Make an exact copy of the records, dropping all pictures.

▶ _Data_

========================================================================

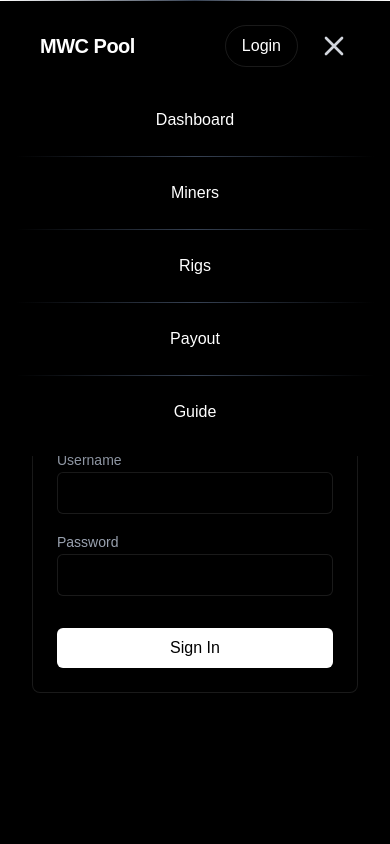
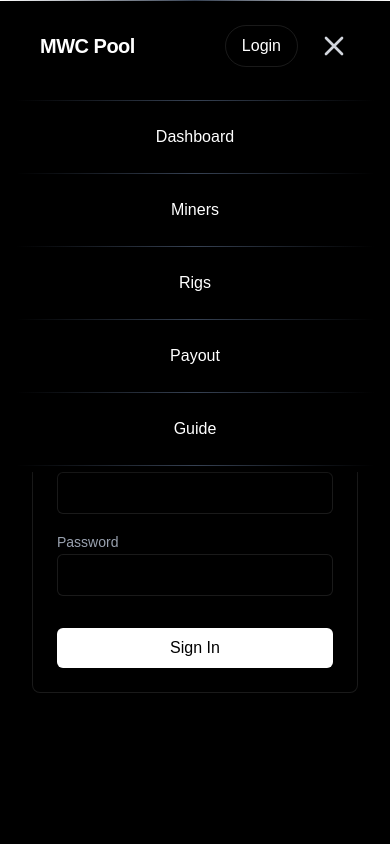
Before and after one commit to vekamo/webui, a Next.js app: page /login in a window 390 px wide. Both pictures are taken after a click on the button "Toggle mobile menu". Shown: the top 844 px of the page. Built offline with nearby package versions, Linux system fonts and the light colour scheme; no server answers.

Commit message:
fix navbar

```diff
--- a/src/components/Navbar.tsx
+++ b/src/components/Navbar.tsx
@@ -158,12 +158,7 @@ export default function Navbar() {
                 stroke="currentColor"
                 viewBox="0 0 24 24"
               >
-                <path
-                  strokeLinecap="round"
-                  strokeLinejoin="round"
-                  strokeWidth="2"
-                  d="M6 18L18 6M6 6l12 12"
-                />
+                <path strokeLinecap="round" strokeLinejoin="round" strokeWidth={2} d="M6 18L18 6M6 6l12 12" />
               </svg>
             ) : (
               <svg
@@ -172,12 +167,7 @@ export default function Navbar() {
                 stroke="currentColor"
                 viewBox="0 0 24 24"
               >
-                <path
-                  strokeLinecap="round"
-                  strokeLinejoin="round"
-                  strokeWidth="2"
-                  d="M4 6h16M4 12h16m-7 6h7"
-                />
+                <path strokeLinecap="round" strokeLinejoin="round" strokeWidth={2} d="M4 6h16M4 12h16m-7 6h7" />
               </svg>
             )}
           </button>
@@ -198,7 +188,14 @@ export default function Navbar() {
       >
         {/* Links container */}
         <div className="w-11/12 max-w-md flex flex-col items-center pt-1 pb-4 mt-4">
-          {/* Each link + hr below it */}
+          <hr
+            className="
+              w-full h-px border-0
+              bg-gradient-to-r
+              from-transparent via-gray-700 to-transparent
+              my-2
+            "
+          />
           <Link
             href="/dashboard"
             onClick={() => setMenuOpen(false)}
@@ -290,6 +287,14 @@ export default function Navbar() {
           >
             Guide
           </Link>
+          <hr
+            className="
+              w-full h-px border-0
+              bg-gradient-to-r
+              from-transparent via-gray-700 to-transparent
+              my-2
+            "
+          />
         </div>
       </div>
 
```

========================================================================

▶ _Answer for the task_
Before and after one commit to vekamo/webui, a Next.js app: page /login in a window 390 px wide. Both pictures are taken after a click on the button "Toggle mobile menu". Shown: the top 844 px of the page. Built offline with nearby package versions, Linux system fonts and the light colour scheme; no server answers.

Commit message:
fix navbar

```diff
--- a/src/components/Navbar.tsx
+++ b/src/components/Navbar.tsx
@@ -158,12 +158,7 @@ export default function Navbar() {
                 stroke="currentColor"
                 viewBox="0 0 24 24"
               >
-                <path
-                  strokeLinecap="round"
-                  strokeLinejoin="round"
-                  strokeWidth="2"
-                  d="M6 18L18 6M6 6l12 12"
-                />
+                <path strokeLinecap="round" strokeLinejoin="round" strokeWidth={2} d="M6 18L18 6M6 6l12 12" />
               </svg>
             ) : (
               <svg
@@ -172,12 +167,7 @@ export default function Navbar() {
                 stroke="currentColor"
                 viewBox="0 0 24 24"
               >
-                <path
-                  strokeLinecap="round"
-                  strokeLinejoin="round"
-                  strokeWidth="2"
-                  d="M4 6h16M4 12h16m-7 6h7"
-                />
+                <path strokeLinecap="round" strokeLinejoin="round" strokeWidth={2} d="M4 6h16M4 12h16m-7 6h7" />
               </svg>
             )}
           </button>
@@ -198,7 +188,14 @@ export default function Navbar() {
       >
         {/* Links container */}
         <div className="w-11/12 max-w-md flex flex-col items-center pt-1 pb-4 mt-4">
-          {/* Each link + hr below it */}
+          <hr
+            className="
+              w-full h-px border-0
+              bg-gradient-to-r
+              from-transparent via-gray-700 to-transparent
+              my-2
+            "
+          />
           <Link
             href="/dashboard"
             onClick={() => setMenuOpen(false)}
@@ -290,6 +287,14 @@ export default function Navbar() {
           >
             Guide
           </Link>
+          <hr
+            className="
+              w-full h-px border-0
+              bg-gradient-to-r
+              from-transparent via-gray-700 to-transparent
+              my-2
+            "
+          />
         </div>
       </div>
 
```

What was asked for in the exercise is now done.